Task brief –
Some lines below hold "padding". Pick them out and copy them.

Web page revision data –
──────────────────────────────

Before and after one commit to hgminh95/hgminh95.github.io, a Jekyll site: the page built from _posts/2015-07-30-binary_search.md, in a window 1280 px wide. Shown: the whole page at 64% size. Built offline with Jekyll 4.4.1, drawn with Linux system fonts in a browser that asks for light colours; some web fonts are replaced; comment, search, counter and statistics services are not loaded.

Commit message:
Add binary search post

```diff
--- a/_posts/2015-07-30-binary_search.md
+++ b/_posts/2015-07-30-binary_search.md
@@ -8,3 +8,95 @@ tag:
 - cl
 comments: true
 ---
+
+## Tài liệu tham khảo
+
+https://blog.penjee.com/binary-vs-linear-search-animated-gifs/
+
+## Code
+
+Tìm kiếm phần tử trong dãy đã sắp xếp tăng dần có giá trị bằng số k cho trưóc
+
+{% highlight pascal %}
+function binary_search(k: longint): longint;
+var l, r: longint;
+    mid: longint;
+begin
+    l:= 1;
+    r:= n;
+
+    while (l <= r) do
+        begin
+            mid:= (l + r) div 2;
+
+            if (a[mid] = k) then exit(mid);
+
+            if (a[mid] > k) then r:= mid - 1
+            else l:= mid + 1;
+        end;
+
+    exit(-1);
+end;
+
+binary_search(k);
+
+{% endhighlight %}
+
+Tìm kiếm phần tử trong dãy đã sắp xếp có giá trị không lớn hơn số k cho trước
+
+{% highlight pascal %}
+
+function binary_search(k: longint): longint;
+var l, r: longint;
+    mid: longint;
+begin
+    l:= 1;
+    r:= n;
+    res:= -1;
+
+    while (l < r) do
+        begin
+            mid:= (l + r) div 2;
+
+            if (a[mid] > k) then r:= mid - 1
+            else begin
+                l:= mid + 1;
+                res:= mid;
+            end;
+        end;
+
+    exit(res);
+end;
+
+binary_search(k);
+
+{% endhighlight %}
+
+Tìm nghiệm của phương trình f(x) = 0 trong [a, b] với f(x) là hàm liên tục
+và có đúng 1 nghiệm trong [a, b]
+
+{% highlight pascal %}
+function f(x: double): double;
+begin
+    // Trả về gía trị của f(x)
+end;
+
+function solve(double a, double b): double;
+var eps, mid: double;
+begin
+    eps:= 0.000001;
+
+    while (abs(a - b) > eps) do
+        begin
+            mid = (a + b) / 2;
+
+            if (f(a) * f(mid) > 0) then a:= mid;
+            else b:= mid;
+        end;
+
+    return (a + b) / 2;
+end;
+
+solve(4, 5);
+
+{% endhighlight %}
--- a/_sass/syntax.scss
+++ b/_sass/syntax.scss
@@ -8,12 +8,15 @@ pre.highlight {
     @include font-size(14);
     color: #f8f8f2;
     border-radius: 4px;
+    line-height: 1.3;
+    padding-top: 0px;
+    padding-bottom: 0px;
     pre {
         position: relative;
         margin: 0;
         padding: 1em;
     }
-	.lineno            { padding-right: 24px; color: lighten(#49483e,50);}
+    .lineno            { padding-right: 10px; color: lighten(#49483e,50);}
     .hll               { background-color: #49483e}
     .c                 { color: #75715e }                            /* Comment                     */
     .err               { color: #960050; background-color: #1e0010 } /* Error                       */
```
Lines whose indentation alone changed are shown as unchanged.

──────────────────────────────

Response area –
+    padding-top: 0px;
+    padding-bottom: 0px;
         padding: 1em;
-	.lineno            { padding-right: 24px; color: lighten(#49483e,50);}
+    .lineno            { padding-right: 10px; color: lighten(#49483e,50);}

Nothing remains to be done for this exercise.